Exercise description: Retyping the entries exactly is all that is required.

Exercise input:

******

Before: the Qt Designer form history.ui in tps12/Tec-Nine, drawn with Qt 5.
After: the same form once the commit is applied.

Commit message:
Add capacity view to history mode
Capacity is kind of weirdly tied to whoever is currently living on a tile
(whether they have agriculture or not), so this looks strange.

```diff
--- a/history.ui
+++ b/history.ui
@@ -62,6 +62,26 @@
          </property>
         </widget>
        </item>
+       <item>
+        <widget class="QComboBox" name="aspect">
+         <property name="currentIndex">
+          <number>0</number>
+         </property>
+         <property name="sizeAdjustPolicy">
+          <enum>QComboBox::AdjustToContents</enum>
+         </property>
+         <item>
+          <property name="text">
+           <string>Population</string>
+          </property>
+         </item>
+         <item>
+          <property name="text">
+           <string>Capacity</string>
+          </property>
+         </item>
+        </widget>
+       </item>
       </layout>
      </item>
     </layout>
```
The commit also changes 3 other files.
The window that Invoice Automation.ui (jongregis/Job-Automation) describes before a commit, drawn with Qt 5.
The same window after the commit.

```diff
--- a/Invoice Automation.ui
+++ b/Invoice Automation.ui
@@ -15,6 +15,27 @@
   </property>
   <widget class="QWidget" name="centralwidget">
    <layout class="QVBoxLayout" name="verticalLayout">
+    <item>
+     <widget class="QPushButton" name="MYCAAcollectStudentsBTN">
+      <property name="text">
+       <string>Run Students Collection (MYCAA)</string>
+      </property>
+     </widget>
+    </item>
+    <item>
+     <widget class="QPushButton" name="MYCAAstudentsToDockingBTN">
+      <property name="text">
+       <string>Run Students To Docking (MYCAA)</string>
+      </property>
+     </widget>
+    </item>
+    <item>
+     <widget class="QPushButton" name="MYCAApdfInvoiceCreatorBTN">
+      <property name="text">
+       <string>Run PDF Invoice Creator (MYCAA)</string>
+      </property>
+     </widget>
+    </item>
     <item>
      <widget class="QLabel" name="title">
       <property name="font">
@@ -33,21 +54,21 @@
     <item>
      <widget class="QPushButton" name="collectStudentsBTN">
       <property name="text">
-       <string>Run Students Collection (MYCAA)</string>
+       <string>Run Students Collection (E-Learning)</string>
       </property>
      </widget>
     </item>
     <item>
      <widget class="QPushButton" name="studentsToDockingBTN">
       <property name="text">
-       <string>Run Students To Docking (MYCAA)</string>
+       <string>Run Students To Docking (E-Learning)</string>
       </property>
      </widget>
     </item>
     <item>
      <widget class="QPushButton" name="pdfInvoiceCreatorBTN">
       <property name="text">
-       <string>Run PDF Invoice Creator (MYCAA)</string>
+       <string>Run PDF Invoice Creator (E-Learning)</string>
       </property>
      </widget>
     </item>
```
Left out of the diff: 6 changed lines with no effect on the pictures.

******

Result of the task:
Before: the Qt Designer form history.ui in tps12/Tec-Nine, drawn with Qt 5.
After: the same form once the commit is applied.

Commit message:
Add capacity view to history mode
Capacity is kind of weirdly tied to whoever is currently living on a tile
(whether they have agriculture or not), so this looks strange.

```diff
--- a/history.ui
+++ b/history.ui
@@ -62,6 +62,26 @@
          </property>
         </widget>
        </item>
+       <item>
+        <widget class="QComboBox" name="aspect">
+         <property name="currentIndex">
+          <number>0</number>
+         </property>
+         <property name="sizeAdjustPolicy">
+          <enum>QComboBox::AdjustToContents</enum>
+         </property>
+         <item>
+          <property name="text">
+           <string>Population</string>
+          </property>
+         </item>
+         <item>
+          <property name="text">
+           <string>Capacity</string>
+          </property>
+         </item>
+        </widget>
+       </item>
       </layout>
      </item>
     </layout>
```
The commit also changes 3 other files.
The window that Invoice Automation.ui (jongregis/Job-Automation) describes before a commit, drawn with Qt 5.
The same window after the commit.

```diff
--- a/Invoice Automation.ui
+++ b/Invoice Automation.ui
@@ -15,6 +15,27 @@
   </property>
   <widget class="QWidget" name="centralwidget">
    <layout class="QVBoxLayout" name="verticalLayout">
+    <item>
+     <widget class="QPushButton" name="MYCAAcollectStudentsBTN">
+      <property name="text">
+       <string>Run Students Collection (MYCAA)</string>
+      </property>
+     </widget>
+    </item>
+    <item>
+     <widget class="QPushButton" name="MYCAAstudentsToDockingBTN">
+      <property name="text">
+       <string>Run Students To Docking (MYCAA)</string>
+      </property>
+     </widget>
+    </item>
+    <item>
+     <widget class="QPushButton" name="MYCAApdfInvoiceCreatorBTN">
+      <property name="text">
+       <string>Run PDF Invoice Creator (MYCAA)</string>
+      </property>
+     </widget>
+    </item>
     <item>
      <widget class="QLabel" name="title">
       <property name="font">
@@ -33,21 +54,21 @@
     <item>
      <widget class="QPushButton" name="collectStudentsBTN">
       <property name="text">
-       <string>Run Students Collection (MYCAA)</string>
+       <string>Run Students Collection (E-Learning)</string>
       </property>
      </widget>
     </item>
     <item>
      <widget class="QPushButton" name="studentsToDockingBTN">
       <property name="text">
-       <string>Run Students To Docking (MYCAA)</string>
+       <string>Run Students To Docking (E-Learning)</string>
       </property>
      </widget>
     </item>
     <item>
      <widget class="QPushButton" name="pdfInvoiceCreatorBTN">
       <property name="text">
-       <string>Run PDF Invoice Creator (MYCAA)</string>
+       <string>Run PDF Invoice Creator (E-Learning)</string>
       </property>
      </widget>
     </item>
```
Left out of the diff: 6 changed lines with no effect on the pictures.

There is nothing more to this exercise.